For a long time, until about 30 years ago, the erhu has been more of a popular, folksy type of instrument as compared to one capable of great virtuosity. But it’s interesting that the Chinese have now developed a tremendous love and admiration for Western culture and music, and this has motivated them to begin learning Western musical instruments. And they have become extraordinary in their musical capacity, and students of music in the West can almost wonder at the degree of perfection that these Chinese have attained, especially with the violin. Now under this impulse, the erhu players have developed a tremendous degree of virtuosity, on two strings. You could almost say that a virtuoso erhu player can do almost what a violin can; and that is saying a lot.
CM: Considering the vast universe of music we have discussed here, what would be your summarizing comments?
Philip Calder: Music has great importance for all of us. Most everyone is moved by music of some kind. Everything in our environment influences us in one way or another, so the arts, decoration, the way we talk, our clothes, and so forth, are all relevant. Music, as I have tried to show here, influences us very profoundly.
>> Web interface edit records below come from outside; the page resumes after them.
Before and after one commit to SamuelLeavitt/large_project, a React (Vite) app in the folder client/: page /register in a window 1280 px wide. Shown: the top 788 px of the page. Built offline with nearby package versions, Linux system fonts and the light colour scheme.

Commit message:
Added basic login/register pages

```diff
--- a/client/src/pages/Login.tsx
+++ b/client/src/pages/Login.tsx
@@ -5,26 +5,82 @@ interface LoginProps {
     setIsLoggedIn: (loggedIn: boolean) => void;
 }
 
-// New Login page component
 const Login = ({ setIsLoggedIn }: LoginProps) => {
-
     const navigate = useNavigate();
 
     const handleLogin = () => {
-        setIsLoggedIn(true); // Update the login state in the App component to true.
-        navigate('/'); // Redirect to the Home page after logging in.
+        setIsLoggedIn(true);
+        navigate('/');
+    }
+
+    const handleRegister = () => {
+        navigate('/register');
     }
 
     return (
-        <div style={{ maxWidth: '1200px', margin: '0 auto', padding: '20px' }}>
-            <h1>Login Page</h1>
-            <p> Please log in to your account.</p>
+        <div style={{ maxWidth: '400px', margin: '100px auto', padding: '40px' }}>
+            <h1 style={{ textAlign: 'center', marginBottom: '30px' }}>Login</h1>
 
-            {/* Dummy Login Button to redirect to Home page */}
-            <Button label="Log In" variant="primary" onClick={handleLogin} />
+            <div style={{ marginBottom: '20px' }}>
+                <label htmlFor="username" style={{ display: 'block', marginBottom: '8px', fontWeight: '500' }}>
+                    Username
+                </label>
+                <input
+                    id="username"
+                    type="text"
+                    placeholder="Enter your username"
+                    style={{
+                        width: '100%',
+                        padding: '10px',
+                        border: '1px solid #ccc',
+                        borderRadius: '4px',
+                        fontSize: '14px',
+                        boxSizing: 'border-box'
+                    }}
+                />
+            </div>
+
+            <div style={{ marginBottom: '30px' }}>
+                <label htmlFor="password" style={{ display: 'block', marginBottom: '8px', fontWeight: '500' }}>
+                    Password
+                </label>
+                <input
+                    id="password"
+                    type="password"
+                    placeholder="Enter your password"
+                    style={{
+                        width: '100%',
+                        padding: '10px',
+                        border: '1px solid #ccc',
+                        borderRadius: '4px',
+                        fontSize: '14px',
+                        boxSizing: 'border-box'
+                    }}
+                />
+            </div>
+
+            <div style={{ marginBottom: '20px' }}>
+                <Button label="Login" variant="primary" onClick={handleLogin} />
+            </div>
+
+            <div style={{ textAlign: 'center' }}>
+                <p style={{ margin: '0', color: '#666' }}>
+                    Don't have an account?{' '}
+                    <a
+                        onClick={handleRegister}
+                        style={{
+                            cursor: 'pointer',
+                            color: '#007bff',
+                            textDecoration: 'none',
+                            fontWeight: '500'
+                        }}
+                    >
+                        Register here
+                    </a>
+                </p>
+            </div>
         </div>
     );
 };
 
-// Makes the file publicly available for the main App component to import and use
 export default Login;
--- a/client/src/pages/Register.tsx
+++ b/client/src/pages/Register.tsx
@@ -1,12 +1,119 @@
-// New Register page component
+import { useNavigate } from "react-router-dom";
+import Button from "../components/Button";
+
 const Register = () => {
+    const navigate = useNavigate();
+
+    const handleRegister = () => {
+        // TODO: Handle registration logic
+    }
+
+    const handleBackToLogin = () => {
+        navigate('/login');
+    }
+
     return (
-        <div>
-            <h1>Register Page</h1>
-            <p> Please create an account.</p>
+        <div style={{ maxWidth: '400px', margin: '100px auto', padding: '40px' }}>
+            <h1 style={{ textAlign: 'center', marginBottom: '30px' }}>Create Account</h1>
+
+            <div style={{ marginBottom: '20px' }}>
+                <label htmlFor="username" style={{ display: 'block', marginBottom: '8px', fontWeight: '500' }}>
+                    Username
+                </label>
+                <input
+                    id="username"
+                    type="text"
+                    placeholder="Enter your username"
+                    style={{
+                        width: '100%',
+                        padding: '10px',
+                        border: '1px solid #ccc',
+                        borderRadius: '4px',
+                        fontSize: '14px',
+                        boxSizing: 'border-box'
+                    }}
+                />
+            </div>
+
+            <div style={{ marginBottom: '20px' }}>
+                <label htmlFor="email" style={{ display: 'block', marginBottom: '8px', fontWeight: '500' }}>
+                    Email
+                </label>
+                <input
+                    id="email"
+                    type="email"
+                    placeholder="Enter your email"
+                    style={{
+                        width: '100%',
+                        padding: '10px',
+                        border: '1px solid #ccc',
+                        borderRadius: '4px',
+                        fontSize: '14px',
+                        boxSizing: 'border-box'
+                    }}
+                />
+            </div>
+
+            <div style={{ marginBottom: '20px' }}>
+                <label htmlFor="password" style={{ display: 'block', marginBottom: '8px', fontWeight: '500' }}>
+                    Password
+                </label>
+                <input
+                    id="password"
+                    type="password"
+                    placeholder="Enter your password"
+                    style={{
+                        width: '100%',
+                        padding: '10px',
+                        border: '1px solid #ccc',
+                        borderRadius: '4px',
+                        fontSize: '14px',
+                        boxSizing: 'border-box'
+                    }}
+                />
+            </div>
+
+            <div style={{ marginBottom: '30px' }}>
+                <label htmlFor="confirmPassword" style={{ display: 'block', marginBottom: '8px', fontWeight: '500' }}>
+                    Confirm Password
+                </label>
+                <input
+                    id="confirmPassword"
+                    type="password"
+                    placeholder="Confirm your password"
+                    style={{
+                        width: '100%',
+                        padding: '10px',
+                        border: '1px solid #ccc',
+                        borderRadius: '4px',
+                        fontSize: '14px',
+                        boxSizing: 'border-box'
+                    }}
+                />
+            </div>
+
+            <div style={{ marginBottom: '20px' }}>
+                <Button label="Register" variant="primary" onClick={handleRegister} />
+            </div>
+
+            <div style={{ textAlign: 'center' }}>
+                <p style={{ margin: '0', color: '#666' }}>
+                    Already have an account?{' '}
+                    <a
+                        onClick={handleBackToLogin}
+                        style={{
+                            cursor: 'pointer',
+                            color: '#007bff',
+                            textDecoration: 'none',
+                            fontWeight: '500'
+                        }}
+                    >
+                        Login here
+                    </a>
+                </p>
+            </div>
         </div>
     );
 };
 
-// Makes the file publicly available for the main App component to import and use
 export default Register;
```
It is hard to put your finger on why music affects us as it does. For that very reason, it seems absolutely essential that everyone begin analyzing the type of music they like, and to try and determine why they like it, because it is going to help them morally and spiritually. It takes a little time, because it is not a mathematical science.
To anyone who doesn’t know the great masterpieces of the past, the great music of Palestrina, down through the history of music before it started to go off base, we can say that a wonderful world awaits them. So, I would strongly encourage everyone to go deeper into music, and the understanding of the music they are hearing.
About Mr. Philip Calder
Born in Pittsfield, Massachusetts, Mr. Philip Calder already displayed great musical talent at age 7 when he began piano lessons. He completed his first composition at 11. And at 13 he became a favored pupil of internationally renowned composer and conductor, John Duffy, and soon joined the famous Tanglewood Music Festival.
“Philip was a child prodigy, my foremost student,” said Mr. Duffy.
At the Julius Hartt Conservatory of Music, Mr. Calder studied under piano master Leo Rewinski. Then he went on to study organ with Ernest Nichols, highly regarded disciple of the legendary Virgil Fox.
Composer of hundreds of works for solo piano, instrumental ensemble and orchestra, Mr. Calder has performed throughout the Western and Eastern Hemispheres as pianist, organist and conductor, including featured appearances at Carnegie Hall and with the Metropolitan Opera. Mr. Calder is one of the founding members of the American Society for the Defense of Tradition, Family and Property and currently teaches at the Calder Academy of Music.